[Change detection data]
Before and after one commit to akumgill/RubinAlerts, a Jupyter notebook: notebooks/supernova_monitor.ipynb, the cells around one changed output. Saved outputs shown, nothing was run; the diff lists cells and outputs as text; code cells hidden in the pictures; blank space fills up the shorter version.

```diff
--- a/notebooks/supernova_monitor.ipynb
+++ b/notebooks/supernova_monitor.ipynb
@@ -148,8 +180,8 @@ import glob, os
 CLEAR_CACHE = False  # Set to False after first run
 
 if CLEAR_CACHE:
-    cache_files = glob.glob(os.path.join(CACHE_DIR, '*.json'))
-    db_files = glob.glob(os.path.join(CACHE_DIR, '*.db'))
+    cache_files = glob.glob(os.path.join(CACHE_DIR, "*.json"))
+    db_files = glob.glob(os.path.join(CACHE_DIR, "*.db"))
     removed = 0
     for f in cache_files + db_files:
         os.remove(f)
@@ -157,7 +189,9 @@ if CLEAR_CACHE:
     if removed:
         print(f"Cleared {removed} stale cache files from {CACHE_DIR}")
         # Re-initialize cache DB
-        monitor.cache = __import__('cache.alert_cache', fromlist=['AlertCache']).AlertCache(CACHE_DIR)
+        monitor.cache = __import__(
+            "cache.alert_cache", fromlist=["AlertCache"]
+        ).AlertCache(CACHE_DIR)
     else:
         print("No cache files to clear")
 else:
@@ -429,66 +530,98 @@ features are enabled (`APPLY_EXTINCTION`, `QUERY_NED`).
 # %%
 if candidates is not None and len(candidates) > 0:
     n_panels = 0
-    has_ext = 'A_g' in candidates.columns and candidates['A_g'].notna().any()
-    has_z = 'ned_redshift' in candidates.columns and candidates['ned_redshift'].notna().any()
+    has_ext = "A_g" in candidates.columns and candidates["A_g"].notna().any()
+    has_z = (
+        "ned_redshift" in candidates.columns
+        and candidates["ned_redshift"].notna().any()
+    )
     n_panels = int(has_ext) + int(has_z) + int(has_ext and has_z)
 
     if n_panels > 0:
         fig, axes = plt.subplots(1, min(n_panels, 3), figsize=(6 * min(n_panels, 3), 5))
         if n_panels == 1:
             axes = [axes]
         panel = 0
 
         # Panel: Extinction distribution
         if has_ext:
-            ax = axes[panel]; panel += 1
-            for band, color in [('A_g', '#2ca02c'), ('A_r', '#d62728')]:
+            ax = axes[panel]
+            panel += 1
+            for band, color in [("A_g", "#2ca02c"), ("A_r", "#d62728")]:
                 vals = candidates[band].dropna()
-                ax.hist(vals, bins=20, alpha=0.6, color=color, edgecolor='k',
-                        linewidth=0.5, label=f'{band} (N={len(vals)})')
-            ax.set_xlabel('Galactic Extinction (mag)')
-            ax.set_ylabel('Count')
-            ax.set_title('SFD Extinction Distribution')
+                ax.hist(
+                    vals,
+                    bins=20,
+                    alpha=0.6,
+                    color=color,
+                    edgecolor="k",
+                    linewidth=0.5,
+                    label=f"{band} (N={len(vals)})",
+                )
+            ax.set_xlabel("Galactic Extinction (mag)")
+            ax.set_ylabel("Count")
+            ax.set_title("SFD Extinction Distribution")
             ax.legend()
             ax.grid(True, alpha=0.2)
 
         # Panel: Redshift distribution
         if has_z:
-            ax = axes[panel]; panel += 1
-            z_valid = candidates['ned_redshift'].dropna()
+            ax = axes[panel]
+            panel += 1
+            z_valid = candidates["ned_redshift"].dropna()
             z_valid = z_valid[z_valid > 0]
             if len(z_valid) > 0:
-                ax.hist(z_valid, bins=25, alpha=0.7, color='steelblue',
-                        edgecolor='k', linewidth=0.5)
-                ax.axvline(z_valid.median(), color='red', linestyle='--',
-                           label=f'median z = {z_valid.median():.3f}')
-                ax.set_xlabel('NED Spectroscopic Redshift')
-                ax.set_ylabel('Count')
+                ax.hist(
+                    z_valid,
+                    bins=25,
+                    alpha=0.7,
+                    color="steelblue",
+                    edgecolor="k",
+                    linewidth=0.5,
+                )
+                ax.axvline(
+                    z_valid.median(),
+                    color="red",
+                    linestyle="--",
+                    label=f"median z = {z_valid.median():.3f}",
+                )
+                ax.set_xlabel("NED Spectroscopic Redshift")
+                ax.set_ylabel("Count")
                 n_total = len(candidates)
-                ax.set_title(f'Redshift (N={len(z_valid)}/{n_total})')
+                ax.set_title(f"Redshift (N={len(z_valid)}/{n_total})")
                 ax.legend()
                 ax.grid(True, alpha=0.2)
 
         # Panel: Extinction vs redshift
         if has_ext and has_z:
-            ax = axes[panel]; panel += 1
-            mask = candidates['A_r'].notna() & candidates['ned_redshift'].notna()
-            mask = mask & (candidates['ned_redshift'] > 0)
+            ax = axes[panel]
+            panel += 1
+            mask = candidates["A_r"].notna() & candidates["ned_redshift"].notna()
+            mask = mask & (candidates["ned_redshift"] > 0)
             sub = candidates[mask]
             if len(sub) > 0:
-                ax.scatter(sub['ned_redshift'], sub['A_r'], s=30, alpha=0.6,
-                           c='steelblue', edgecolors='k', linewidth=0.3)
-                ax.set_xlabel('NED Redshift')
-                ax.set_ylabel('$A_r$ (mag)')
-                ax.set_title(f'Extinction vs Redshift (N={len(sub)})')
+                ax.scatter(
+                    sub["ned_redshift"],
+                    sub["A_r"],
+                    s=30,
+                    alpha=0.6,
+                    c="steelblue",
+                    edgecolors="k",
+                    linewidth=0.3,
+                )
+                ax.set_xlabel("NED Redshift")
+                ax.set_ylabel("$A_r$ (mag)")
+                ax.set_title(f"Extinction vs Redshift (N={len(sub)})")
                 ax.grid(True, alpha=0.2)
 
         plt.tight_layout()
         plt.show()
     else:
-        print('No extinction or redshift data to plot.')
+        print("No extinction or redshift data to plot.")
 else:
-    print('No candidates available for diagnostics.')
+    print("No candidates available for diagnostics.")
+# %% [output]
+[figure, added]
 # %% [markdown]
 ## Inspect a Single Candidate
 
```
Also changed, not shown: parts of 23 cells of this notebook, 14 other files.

§ TASK
Every single record is to be set down again, unaltered.

§ REPLY TO THE EXERCISE
Before and after one commit to akumgill/RubinAlerts, a Jupyter notebook: notebooks/supernova_monitor.ipynb, the cells around one changed output. Saved outputs shown, nothing was run; the diff lists cells and outputs as text; code cells hidden in the pictures; blank space fills up the shorter version.

```diff
--- a/notebooks/supernova_monitor.ipynb
+++ b/notebooks/supernova_monitor.ipynb
@@ -148,8 +180,8 @@ import glob, os
 CLEAR_CACHE = False  # Set to False after first run
 
 if CLEAR_CACHE:
-    cache_files = glob.glob(os.path.join(CACHE_DIR, '*.json'))
-    db_files = glob.glob(os.path.join(CACHE_DIR, '*.db'))
+    cache_files = glob.glob(os.path.join(CACHE_DIR, "*.json"))
+    db_files = glob.glob(os.path.join(CACHE_DIR, "*.db"))
     removed = 0
     for f in cache_files + db_files:
         os.remove(f)
@@ -157,7 +189,9 @@ if CLEAR_CACHE:
     if removed:
         print(f"Cleared {removed} stale cache files from {CACHE_DIR}")
         # Re-initialize cache DB
-        monitor.cache = __import__('cache.alert_cache', fromlist=['AlertCache']).AlertCache(CACHE_DIR)
+        monitor.cache = __import__(
+            "cache.alert_cache", fromlist=["AlertCache"]
+        ).AlertCache(CACHE_DIR)
     else:
         print("No cache files to clear")
 else:
@@ -429,66 +530,98 @@ features are enabled (`APPLY_EXTINCTION`, `QUERY_NED`).
 # %%
 if candidates is not None and len(candidates) > 0:
     n_panels = 0
-    has_ext = 'A_g' in candidates.columns and candidates['A_g'].notna().any()
-    has_z = 'ned_redshift' in candidates.columns and candidates['ned_redshift'].notna().any()
+    has_ext = "A_g" in candidates.columns and candidates["A_g"].notna().any()
+    has_z = (
+        "ned_redshift" in candidates.columns
+        and candidates["ned_redshift"].notna().any()
+    )
     n_panels = int(has_ext) + int(has_z) + int(has_ext and has_z)
 
     if n_panels > 0:
         fig, axes = plt.subplots(1, min(n_panels, 3), figsize=(6 * min(n_panels, 3), 5))
         if n_panels == 1:
             axes = [axes]
         panel = 0
 
         # Panel: Extinction distribution
         if has_ext:
-            ax = axes[panel]; panel += 1
-            for band, color in [('A_g', '#2ca02c'), ('A_r', '#d62728')]:
+            ax = axes[panel]
+            panel += 1
+            for band, color in [("A_g", "#2ca02c"), ("A_r", "#d62728")]:
                 vals = candidates[band].dropna()
-                ax.hist(vals, bins=20, alpha=0.6, color=color, edgecolor='k',
-                        linewidth=0.5, label=f'{band} (N={len(vals)})')
-            ax.set_xlabel('Galactic Extinction (mag)')
-            ax.set_ylabel('Count')
-            ax.set_title('SFD Extinction Distribution')
+                ax.hist(
+                    vals,
+                    bins=20,
+                    alpha=0.6,
+                    color=color,
+                    edgecolor="k",
+                    linewidth=0.5,
+                    label=f"{band} (N={len(vals)})",
+                )
+            ax.set_xlabel("Galactic Extinction (mag)")
+            ax.set_ylabel("Count")
+            ax.set_title("SFD Extinction Distribution")
             ax.legend()
             ax.grid(True, alpha=0.2)
 
         # Panel: Redshift distribution
         if has_z:
-            ax = axes[panel]; panel += 1
-            z_valid = candidates['ned_redshift'].dropna()
+            ax = axes[panel]
+            panel += 1
+            z_valid = candidates["ned_redshift"].dropna()
             z_valid = z_valid[z_valid > 0]
             if len(z_valid) > 0:
-                ax.hist(z_valid, bins=25, alpha=0.7, color='steelblue',
-                        edgecolor='k', linewidth=0.5)
-                ax.axvline(z_valid.median(), color='red', linestyle='--',
-                           label=f'median z = {z_valid.median():.3f}')
-                ax.set_xlabel('NED Spectroscopic Redshift')
-                ax.set_ylabel('Count')
+                ax.hist(
+                    z_valid,
+                    bins=25,
+                    alpha=0.7,
+                    color="steelblue",
+                    edgecolor="k",
+                    linewidth=0.5,
+                )
+                ax.axvline(
+                    z_valid.median(),
+                    color="red",
+                    linestyle="--",
+                    label=f"median z = {z_valid.median():.3f}",
+                )
+                ax.set_xlabel("NED Spectroscopic Redshift")
+                ax.set_ylabel("Count")
                 n_total = len(candidates)
-                ax.set_title(f'Redshift (N={len(z_valid)}/{n_total})')
+                ax.set_title(f"Redshift (N={len(z_valid)}/{n_total})")
                 ax.legend()
                 ax.grid(True, alpha=0.2)
 
         # Panel: Extinction vs redshift
         if has_ext and has_z:
-            ax = axes[panel]; panel += 1
-            mask = candidates['A_r'].notna() & candidates['ned_redshift'].notna()
-            mask = mask & (candidates['ned_redshift'] > 0)
+            ax = axes[panel]
+            panel += 1
+            mask = candidates["A_r"].notna() & candidates["ned_redshift"].notna()
+            mask = mask & (candidates["ned_redshift"] > 0)
             sub = candidates[mask]
             if len(sub) > 0:
-                ax.scatter(sub['ned_redshift'], sub['A_r'], s=30, alpha=0.6,
-                           c='steelblue', edgecolors='k', linewidth=0.3)
-                ax.set_xlabel('NED Redshift')
-                ax.set_ylabel('$A_r$ (mag)')
-                ax.set_title(f'Extinction vs Redshift (N={len(sub)})')
+                ax.scatter(
+                    sub["ned_redshift"],
+                    sub["A_r"],
+                    s=30,
+                    alpha=0.6,
+                    c="steelblue",
+                    edgecolors="k",
+                    linewidth=0.3,
+                )
+                ax.set_xlabel("NED Redshift")
+                ax.set_ylabel("$A_r$ (mag)")
+                ax.set_title(f"Extinction vs Redshift (N={len(sub)})")
                 ax.grid(True, alpha=0.2)
 
         plt.tight_layout()
         plt.show()
     else:
-        print('No extinction or redshift data to plot.')
+        print("No extinction or redshift data to plot.")
 else:
-    print('No candidates available for diagnostics.')
+    print("No candidates available for diagnostics.")
+# %% [output]
+[figure, added]
 # %% [markdown]
 ## Inspect a Single Candidate
 
```
Also changed, not shown: parts of 23 cells of this notebook, 14 other files.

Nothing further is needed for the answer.